> **Work to complete**
Search the data for the string "accmon" and copy each line where it turns up.

> **Records for this task**

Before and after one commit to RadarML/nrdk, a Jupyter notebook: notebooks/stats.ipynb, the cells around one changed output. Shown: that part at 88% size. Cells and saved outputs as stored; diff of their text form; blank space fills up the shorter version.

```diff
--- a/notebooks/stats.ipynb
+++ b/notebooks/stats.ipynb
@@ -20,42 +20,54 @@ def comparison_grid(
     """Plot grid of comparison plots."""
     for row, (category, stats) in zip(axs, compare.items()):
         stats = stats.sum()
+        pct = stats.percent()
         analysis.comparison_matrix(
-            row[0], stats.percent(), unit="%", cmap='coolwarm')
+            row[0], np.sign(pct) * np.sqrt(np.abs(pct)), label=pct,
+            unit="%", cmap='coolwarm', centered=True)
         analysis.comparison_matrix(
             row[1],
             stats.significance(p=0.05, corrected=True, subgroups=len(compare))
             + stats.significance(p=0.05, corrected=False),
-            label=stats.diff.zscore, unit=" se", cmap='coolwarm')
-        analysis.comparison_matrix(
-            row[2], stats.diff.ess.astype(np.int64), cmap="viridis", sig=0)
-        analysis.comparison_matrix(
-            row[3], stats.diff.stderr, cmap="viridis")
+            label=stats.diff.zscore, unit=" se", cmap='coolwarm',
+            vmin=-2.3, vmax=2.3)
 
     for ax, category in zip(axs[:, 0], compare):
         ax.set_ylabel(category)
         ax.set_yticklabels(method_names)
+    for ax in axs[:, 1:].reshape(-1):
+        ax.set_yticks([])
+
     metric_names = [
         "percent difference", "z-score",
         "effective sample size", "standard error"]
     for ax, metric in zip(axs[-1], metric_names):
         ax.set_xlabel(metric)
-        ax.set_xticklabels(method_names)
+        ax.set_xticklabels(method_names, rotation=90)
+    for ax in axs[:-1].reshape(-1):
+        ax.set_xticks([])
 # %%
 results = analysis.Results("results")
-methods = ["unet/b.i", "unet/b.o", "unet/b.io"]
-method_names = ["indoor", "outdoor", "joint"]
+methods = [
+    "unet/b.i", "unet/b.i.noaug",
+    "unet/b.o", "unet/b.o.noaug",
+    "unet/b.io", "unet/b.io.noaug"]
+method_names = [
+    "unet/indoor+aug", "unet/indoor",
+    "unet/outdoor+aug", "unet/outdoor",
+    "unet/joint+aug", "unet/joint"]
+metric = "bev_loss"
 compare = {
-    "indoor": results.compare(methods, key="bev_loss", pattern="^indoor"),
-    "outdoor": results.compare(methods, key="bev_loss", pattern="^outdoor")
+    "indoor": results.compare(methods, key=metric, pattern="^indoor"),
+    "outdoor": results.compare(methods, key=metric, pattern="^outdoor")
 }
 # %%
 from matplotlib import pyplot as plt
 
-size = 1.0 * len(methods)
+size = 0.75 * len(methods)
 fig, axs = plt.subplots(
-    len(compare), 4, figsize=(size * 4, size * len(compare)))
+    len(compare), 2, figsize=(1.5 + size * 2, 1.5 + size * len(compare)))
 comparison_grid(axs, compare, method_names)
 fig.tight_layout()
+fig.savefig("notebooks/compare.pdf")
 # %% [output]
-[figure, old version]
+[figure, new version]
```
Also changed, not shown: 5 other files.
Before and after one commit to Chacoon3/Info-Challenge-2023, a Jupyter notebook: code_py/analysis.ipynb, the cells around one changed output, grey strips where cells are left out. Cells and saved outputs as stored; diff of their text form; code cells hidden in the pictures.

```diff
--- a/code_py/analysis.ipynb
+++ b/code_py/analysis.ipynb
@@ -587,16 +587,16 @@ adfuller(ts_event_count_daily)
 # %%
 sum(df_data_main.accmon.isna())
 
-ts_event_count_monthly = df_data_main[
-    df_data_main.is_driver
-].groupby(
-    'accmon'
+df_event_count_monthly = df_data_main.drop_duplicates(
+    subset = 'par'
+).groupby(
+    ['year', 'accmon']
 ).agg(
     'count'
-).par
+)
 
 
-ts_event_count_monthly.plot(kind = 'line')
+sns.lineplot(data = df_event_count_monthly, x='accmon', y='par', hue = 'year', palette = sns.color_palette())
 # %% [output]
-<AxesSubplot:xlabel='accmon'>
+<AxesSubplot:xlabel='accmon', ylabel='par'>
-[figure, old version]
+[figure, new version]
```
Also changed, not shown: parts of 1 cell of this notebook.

> **Task response**
 sum(df_data_main.accmon.isna())
-    'accmon'
+    ['year', 'accmon']
+sns.lineplot(data = df_event_count_monthly, x='accmon', y='par', hue = 'year', palette = sns.color_palette())
-<AxesSubplot:xlabel='accmon'>
+<AxesSubplot:xlabel='accmon', ylabel='par'>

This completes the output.